WORK REQUEST:
Word for word, restate all the records; images are not part of the copy.

** PROVIDED DATA follows **

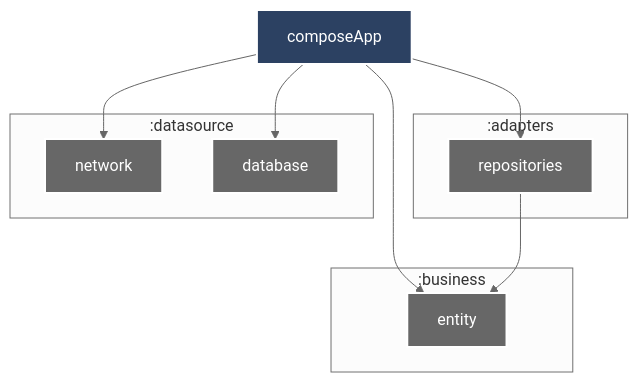
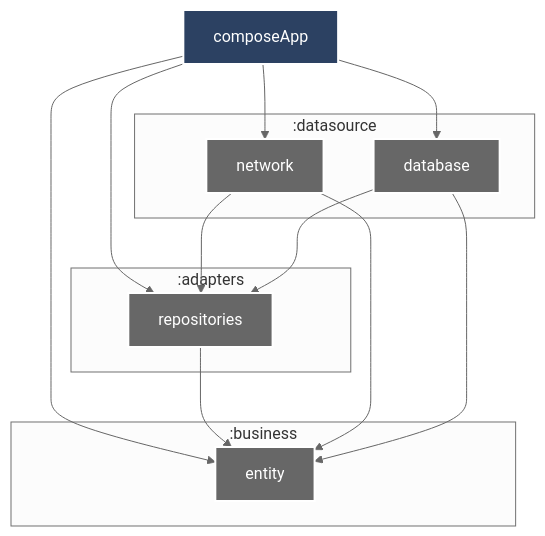
The diagram in MERMAID.md (enirsilvaferraz/Pokedex), drawn with Mermaid before and after one commit.

Commit message:
Docs: Update Mermaid diagram for module dependencies
This commit updates the Mermaid diagram in `MERMAID.md` to reflect changes in module dependencies.

The following dependency relationships have been added:
- `:datasource:network` now depends on `:business:entity`
- `:datasource:network` now depends on `:adapters:repositories`
- `:datasource:database` now depends on `:business:entity`
- `:datasource:database` now depends on `:adapters:repositories`

````diff
--- a/MERMAID.md
+++ b/MERMAID.md
@@ -3,35 +3,39 @@
 ```mermaid
 %%{
   init: {
     'theme': 'neutral'
   }
 }%%
 
 graph TB
   :composeApp["composeApp"]
   subgraph :business
     :business:entity["entity"]
   end
   subgraph :adapters
     :adapters:repositories["repositories"]
   end
   subgraph :datasource
     :datasource:network["network"]
     :datasource:database["database"]
   end
 
   :composeApp --> :business:entity
   :composeApp --> :adapters:repositories
   :composeApp --> :datasource:network
   :composeApp --> :datasource:database
-  :adapters:repositories --> :business:entity 
+  :adapters:repositories --> :business:entity
+  :datasource:network --> :business:entity
+  :datasource:network --> :adapters:repositories
+  :datasource:database --> :business:entity
+  :datasource:database --> :adapters:repositories
 
 classDef android-application fill:#2C4162,stroke:#fff,stroke-width:2px,color:#fff;
 classDef unknown fill:#676767,stroke:#fff,stroke-width:2px,color:#fff;
 class :composeApp android-application
 class :business:entity unknown
 class :adapters:repositories unknown
 class :datasource:network unknown
 class :datasource:database unknown
 
 ```
````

** End of PROVIDED DATA **

EXPECTED OUTPUT:
The diagram in MERMAID.md (enirsilvaferraz/Pokedex), drawn with Mermaid before and after one commit.

Commit message:
Docs: Update Mermaid diagram for module dependencies
This commit updates the Mermaid diagram in `MERMAID.md` to reflect changes in module dependencies.

The following dependency relationships have been added:
- `:datasource:network` now depends on `:business:entity`
- `:datasource:network` now depends on `:adapters:repositories`
- `:datasource:database` now depends on `:business:entity`
- `:datasource:database` now depends on `:adapters:repositories`

````diff
--- a/MERMAID.md
+++ b/MERMAID.md
@@ -3,35 +3,39 @@
 ```mermaid
 %%{
   init: {
     'theme': 'neutral'
   }
 }%%
 
 graph TB
   :composeApp["composeApp"]
   subgraph :business
     :business:entity["entity"]
   end
   subgraph :adapters
     :adapters:repositories["repositories"]
   end
   subgraph :datasource
     :datasource:network["network"]
     :datasource:database["database"]
   end
 
   :composeApp --> :business:entity
   :composeApp --> :adapters:repositories
   :composeApp --> :datasource:network
   :composeApp --> :datasource:database
-  :adapters:repositories --> :business:entity 
+  :adapters:repositories --> :business:entity
+  :datasource:network --> :business:entity
+  :datasource:network --> :adapters:repositories
+  :datasource:database --> :business:entity
+  :datasource:database --> :adapters:repositories
 
 classDef android-application fill:#2C4162,stroke:#fff,stroke-width:2px,color:#fff;
 classDef unknown fill:#676767,stroke:#fff,stroke-width:2px,color:#fff;
 class :composeApp android-application
 class :business:entity unknown
 class :adapters:repositories unknown
 class :datasource:network unknown
 class :datasource:database unknown
 
 ```
````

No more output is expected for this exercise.